21 July, 2016
Alice, lost in Wonderland, asked the Cheshire Cat.
“Would you tell me, please, which way I ought to go from here?’
‘That depends a good deal on where you want to get to,’ said the Cat.
‘I don’t much care where,’ said Alice.
‘Then it doesn’t matter which way you go,’ said the Cat.
But whichever way we go, we need some way to follow. Today it seems that there are more options than before, and it is harder than ever to decide which one is best.
Robert Frost chose the less trodden path.
‘Two roads diverged in a wood, and I—
I took the one less traveled by,
And that has made all the difference.’
The path, well-trodden or not, is usually forwards, not the back and forth path that we use every day, for example going to work and then coming home. But although we end up in the evening where we started in the morning, we are moving forwards all the time. It is like walking up and down in the same railway carriage. The train is always taking us on.
We walk for pleasure, to clear the head and tire the body, and to escape from the confines of the house. A house can be a prison. So we like to go out and walk even in the rain. A walk is a sip of good health. After a good trudge we come home in a better mood than when we left. Some of us aim at a certain landmark. We go as far as the old oak on the hill perhaps, where we turn round and walk back again.
The thing is never to look back. Always go onwards.
Here in Mallorca there has never been an established network of public footpaths. The Mallorcan who has recently landed in England or Wales is amazed to find paths through fields and woods, all with convenient signposts, kissing gates and stiles. There were always tracks through the Sierra de Tramuntana in the north of the island which served as a necessary way for people to reach their fields or walk to the market in the next village. They were for day to day needs and not for the pleasure of walking. Some of these actually went through private properties and gardens. In fact, the landowners would position these paths near the house so that they could see who was passing and what they were doing. This worked well when only a handful of villagers used the path each month. Now, however, we live in a time of mass tourism when planes full of holidaymakers queue in the sky over the island to land at Son San Joan Airport and three or four cruise ships bring in more than ten thousand visitors in a single day.

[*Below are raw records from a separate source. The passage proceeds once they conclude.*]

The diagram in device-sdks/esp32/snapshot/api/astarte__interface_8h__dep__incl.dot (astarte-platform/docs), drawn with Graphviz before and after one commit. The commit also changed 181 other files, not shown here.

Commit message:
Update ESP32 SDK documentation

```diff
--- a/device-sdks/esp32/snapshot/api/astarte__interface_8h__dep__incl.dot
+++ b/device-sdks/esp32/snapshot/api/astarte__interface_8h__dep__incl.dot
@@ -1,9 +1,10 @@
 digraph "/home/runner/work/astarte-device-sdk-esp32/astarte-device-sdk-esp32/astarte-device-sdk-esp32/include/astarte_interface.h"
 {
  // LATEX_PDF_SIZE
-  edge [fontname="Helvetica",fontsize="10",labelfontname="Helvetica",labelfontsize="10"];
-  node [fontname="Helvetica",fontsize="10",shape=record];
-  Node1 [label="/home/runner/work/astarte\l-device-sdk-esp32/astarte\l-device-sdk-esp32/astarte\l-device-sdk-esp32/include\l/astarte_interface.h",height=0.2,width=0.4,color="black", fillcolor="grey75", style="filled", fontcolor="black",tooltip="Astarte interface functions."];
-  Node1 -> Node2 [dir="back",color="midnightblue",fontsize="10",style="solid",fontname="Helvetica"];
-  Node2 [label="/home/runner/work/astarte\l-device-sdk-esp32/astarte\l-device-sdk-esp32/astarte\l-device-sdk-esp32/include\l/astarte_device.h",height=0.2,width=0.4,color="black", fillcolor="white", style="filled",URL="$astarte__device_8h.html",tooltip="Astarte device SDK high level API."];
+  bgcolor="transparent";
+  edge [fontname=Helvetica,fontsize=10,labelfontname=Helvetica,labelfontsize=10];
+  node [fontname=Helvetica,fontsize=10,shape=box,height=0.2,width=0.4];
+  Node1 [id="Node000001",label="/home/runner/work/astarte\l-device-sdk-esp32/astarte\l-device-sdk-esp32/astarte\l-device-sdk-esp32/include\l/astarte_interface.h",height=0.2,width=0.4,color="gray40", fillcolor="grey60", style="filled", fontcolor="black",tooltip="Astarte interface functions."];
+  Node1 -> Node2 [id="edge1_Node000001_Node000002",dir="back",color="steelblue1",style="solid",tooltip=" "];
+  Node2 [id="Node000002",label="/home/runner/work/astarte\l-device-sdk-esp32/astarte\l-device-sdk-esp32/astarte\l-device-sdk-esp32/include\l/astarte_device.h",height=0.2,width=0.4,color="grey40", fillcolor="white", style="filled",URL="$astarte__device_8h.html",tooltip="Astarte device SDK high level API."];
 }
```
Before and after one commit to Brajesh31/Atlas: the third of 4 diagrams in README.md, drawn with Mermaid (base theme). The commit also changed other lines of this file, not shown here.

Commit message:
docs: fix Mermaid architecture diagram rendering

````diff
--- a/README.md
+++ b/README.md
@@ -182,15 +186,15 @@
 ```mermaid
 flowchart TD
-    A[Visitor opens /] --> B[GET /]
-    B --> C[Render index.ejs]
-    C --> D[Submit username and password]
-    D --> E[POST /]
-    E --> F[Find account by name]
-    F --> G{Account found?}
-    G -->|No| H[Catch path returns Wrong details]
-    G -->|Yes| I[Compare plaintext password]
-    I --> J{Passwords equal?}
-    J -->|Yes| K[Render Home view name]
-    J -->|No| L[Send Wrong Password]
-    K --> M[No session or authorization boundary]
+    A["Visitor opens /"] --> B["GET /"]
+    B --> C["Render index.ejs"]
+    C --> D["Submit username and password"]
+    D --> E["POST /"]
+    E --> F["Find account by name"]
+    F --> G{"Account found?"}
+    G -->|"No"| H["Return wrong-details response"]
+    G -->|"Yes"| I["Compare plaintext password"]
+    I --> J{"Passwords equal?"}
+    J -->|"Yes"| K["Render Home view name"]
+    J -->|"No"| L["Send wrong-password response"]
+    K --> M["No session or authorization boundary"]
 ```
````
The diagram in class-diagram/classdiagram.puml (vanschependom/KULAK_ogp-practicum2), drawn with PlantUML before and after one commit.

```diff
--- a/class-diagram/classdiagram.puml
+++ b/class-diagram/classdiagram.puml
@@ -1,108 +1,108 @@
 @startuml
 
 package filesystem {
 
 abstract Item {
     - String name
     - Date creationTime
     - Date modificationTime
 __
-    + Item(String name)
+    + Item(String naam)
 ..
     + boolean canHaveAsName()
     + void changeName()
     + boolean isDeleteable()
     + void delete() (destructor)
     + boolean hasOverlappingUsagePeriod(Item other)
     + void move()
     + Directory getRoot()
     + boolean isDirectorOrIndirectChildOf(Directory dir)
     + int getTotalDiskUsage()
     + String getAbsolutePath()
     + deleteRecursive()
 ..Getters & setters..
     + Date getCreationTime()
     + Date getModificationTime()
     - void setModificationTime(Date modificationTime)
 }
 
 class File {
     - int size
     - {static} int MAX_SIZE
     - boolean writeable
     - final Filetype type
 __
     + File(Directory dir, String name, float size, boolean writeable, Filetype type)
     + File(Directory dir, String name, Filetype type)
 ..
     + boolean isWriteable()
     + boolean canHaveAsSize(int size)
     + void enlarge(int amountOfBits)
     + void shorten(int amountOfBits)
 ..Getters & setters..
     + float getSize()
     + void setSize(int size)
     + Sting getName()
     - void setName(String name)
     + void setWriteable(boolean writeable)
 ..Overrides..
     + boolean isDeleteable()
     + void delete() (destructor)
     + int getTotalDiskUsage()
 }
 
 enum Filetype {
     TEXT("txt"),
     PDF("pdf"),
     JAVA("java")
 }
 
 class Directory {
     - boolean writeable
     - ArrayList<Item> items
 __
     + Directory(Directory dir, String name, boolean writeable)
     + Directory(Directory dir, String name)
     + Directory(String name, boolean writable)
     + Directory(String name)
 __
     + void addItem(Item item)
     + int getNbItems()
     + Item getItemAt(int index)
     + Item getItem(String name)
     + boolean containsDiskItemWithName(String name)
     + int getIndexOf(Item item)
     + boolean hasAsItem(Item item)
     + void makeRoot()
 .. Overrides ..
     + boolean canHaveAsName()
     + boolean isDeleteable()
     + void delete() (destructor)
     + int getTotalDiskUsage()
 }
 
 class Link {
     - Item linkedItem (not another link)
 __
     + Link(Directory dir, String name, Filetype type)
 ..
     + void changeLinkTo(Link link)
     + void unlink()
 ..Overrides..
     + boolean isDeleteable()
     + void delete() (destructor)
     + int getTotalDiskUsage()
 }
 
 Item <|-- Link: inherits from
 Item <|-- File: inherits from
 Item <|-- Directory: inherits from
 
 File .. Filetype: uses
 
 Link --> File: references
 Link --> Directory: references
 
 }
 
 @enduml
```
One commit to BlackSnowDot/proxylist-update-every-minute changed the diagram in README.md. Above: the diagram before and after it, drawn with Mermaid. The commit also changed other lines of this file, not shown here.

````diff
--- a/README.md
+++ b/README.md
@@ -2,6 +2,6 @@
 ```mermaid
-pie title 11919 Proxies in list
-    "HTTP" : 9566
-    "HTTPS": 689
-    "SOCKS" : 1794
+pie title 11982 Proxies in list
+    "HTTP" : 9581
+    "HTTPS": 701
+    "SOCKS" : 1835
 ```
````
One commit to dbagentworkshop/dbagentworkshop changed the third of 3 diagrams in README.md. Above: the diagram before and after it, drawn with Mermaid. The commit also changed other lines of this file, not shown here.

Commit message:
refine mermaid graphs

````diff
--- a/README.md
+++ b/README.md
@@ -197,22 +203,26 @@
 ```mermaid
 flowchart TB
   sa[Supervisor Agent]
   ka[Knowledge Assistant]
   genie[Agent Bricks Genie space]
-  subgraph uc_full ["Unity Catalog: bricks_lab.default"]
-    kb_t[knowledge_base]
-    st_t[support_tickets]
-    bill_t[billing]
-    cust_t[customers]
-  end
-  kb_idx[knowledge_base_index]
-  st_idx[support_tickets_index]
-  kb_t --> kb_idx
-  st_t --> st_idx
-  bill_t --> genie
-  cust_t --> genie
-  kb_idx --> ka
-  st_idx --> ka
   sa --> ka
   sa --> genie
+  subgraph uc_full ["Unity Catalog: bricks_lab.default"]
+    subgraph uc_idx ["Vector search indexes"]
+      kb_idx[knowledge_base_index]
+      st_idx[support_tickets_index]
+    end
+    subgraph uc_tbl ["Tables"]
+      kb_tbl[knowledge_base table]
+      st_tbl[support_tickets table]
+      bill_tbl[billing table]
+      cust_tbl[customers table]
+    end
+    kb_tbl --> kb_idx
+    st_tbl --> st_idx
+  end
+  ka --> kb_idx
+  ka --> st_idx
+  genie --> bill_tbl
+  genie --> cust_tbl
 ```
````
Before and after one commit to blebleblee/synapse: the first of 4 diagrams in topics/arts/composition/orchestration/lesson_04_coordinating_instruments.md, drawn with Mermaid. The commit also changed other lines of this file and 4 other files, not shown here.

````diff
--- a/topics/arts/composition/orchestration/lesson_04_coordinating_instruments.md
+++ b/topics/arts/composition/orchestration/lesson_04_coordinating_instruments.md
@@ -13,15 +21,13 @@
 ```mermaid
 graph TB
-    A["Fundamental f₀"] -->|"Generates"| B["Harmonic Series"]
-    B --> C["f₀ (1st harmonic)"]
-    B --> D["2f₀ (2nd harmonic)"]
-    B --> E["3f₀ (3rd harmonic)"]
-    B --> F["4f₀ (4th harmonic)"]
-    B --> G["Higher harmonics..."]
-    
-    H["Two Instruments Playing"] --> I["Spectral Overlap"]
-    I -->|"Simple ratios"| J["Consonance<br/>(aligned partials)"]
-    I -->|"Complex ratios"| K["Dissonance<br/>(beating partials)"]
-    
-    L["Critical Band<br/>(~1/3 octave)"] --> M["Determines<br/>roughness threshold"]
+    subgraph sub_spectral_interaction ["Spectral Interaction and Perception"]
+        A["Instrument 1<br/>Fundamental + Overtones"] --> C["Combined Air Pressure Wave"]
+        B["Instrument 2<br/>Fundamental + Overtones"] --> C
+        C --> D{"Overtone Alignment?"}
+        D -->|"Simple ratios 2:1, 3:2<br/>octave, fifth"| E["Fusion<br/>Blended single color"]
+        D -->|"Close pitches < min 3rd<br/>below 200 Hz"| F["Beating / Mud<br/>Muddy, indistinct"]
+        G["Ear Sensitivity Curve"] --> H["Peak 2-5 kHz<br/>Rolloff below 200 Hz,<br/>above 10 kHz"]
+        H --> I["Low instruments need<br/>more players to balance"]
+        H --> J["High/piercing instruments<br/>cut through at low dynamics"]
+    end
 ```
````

Now hundreds of walkers use the paths that were once remote, and the landowners who used to check on the passers-by are now inspected and photographed by the inquisitive tourist. The less sociable of them have closed the paths altogether while the more tolerant have rerouted them around the outside of the wall which encloses their property.
The whirligig of time brings in many changes!
Sometimes there is no need to find a path at all because people come to you.
‘Build a better mousetrap, and the world will beat a path to your door.’
Following a path is a way through the world and is often not the easy option. Didn’t Jesus say, ‘Narrow is the way that leads to life’?
For Ophelia the straight and narrow path became ‘the steep and thorny way to heaven’, and she warned her brother against ‘the primrose path to dalliance’. What a pity that primroses should lead us astray! But beauty perhaps cannot always be trusted. How many people have been led down the garden path!
Whenever we follow a path, we follow all those who have walked along it. But it is still the first time for each of us, however well-travelled the path may be. Ask young lovers!
The final word comes from the Andalusian poet, Antonio Machado, who found great love and great sorrow in the cold town of Soria in the north of Spain.
Caminante, no hay camino,
se hace camino al andar.
Traveller, there is no path,
You make your path as you walk.